After checking in Addison Russell at Stockton, I thought I would do some more scouting over at Raley Field in Sacramento. I was mostly interested in Grant Green (I was putting together a piece recommending Oakland sell high at the time of his callup), but I also got some footage of Oakland’s #2 ranked prospect Michael Choice.
The night I was in town, the River Cats had the pleasure of facing Diamondbacks left-hander Tyler Skaggs. I am hoping Skaggs was just really on that night, because he shut out the River Cats. But I was able to get footage of Choice getting a hit, and make enough swings to see consistent patterns.
Let’s take a look at a few of his swings.
The first thing that we can see is that Choice uses an early-stride swing, similar to what we saw in Addison Russell. When I first saw the swing, it kinda reminded me of an early David Wright. He has the early stride and BIG front leg turn. Wright has gone back-and-forth with the early-stride approach. I would like to see Choice at least lose the exaggerated front leg turn for reasons I will outline below.
Choice sets up slightly open, and it a pretty good attack position.
While I don’t like the early-stride approach, I prefer how Choice starts the movement over Russell. Choice keeps his torso in a good attack position, and prevents his weight from getting past his rear leg.
From the launch position, Choice simply places his front foot on the ground. Choice doesn’t allow his torso to tip backward, as his head is in front of his belt buckle. A lot of people claim the early stride approach helps hitters “stay back” for off-speed pitches. In fact, the opposite is true. Keep in mind, at the point Choice puts hit foot down, the pitcher has not released the ball.
Here we can see Choice’s big inward turn of the front leg. I don’t like this at all. To be able to adjust to off-speed pitches, hitters need to be able to land with the front side closed, wait on the pitch, then open the front side. There is no way Choice can complete his stride without at least partially opening his front side. Once the front side starts to open, the rear side wants to follow.
I will call this Choice’s toe touch. I would like to see him just land in this position without the big inward turn. As we can see, Choice has already opened the front side, basically giving his swing a running start. Like I said, this makes adjusting for off-speed pitches difficult.
We can really see Choice’s running start or leak when we look at how he takes pitches. That’s a pretty big commitment to the pitch.
Like Addison Russell, despite the stride, he gets his swing going in a pretty good position. Like Addison Russell, his front shoulder action is a little lacking. (for more on the front shoulder function, go here)
Unlike Grant Green, Choice is in pretty good position. But could improve the front shoulder.
Choice’s swing looks pretty good here. I would like to see a little more depth in his swing. But not bad.
Pretty good here. His front arm is a little out in front due to the lack of front shoulder articulation.

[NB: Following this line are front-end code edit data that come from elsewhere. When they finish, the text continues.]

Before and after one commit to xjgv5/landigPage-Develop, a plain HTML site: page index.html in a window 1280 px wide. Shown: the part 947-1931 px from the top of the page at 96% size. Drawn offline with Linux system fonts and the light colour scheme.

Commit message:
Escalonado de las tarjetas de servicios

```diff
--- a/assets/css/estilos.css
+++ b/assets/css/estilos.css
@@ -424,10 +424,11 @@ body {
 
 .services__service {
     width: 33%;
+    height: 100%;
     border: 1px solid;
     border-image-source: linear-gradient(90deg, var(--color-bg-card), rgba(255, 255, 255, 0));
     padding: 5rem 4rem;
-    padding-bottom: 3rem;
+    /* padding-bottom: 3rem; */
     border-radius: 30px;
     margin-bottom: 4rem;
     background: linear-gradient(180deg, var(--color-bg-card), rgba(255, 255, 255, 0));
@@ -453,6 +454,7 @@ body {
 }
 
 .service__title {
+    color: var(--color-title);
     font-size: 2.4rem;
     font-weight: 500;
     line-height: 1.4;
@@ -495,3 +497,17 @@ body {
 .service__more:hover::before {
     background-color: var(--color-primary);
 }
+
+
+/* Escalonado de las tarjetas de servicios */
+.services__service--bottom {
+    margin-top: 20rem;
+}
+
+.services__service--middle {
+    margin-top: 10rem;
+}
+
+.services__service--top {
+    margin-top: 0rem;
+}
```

If I had to grade Choice’s swing in one word, it would be meh. Not bad, but not great. He swings come in at 10 or 11 frames at 60 fps, so not world class bat speed. Plus he is going to struggle against the off-speed stuff. I am hoping that Choice (like David Wright and Bryce Harper) will lose the big inward turn of the front leg and improve on the front shoulder function.
Choice’s tools profile at hit: 3/5 and power: 5/6 (present/future out of 6). Unless he corrects the stride and gets a boost in in bat speed, I think 4 for both hit and power is more realistic. But considering those numbers with the 5 for speed and field, I think Choice may have a spot in the outfield next year. I see him as a cross of Coco Crisp and Chris Young (the good Chris Young, not the one the A’s got). Basically a .270 average and 15-23 homeruns. I wouldn’t peg him as a high OBP guy, but he has posted a respectable .383 this year, so who knows.
The latest farm report doesn’t profile him well at centerfield, which is unfortunate because I would like to see more production out of corner outfielders.
What do you guys think?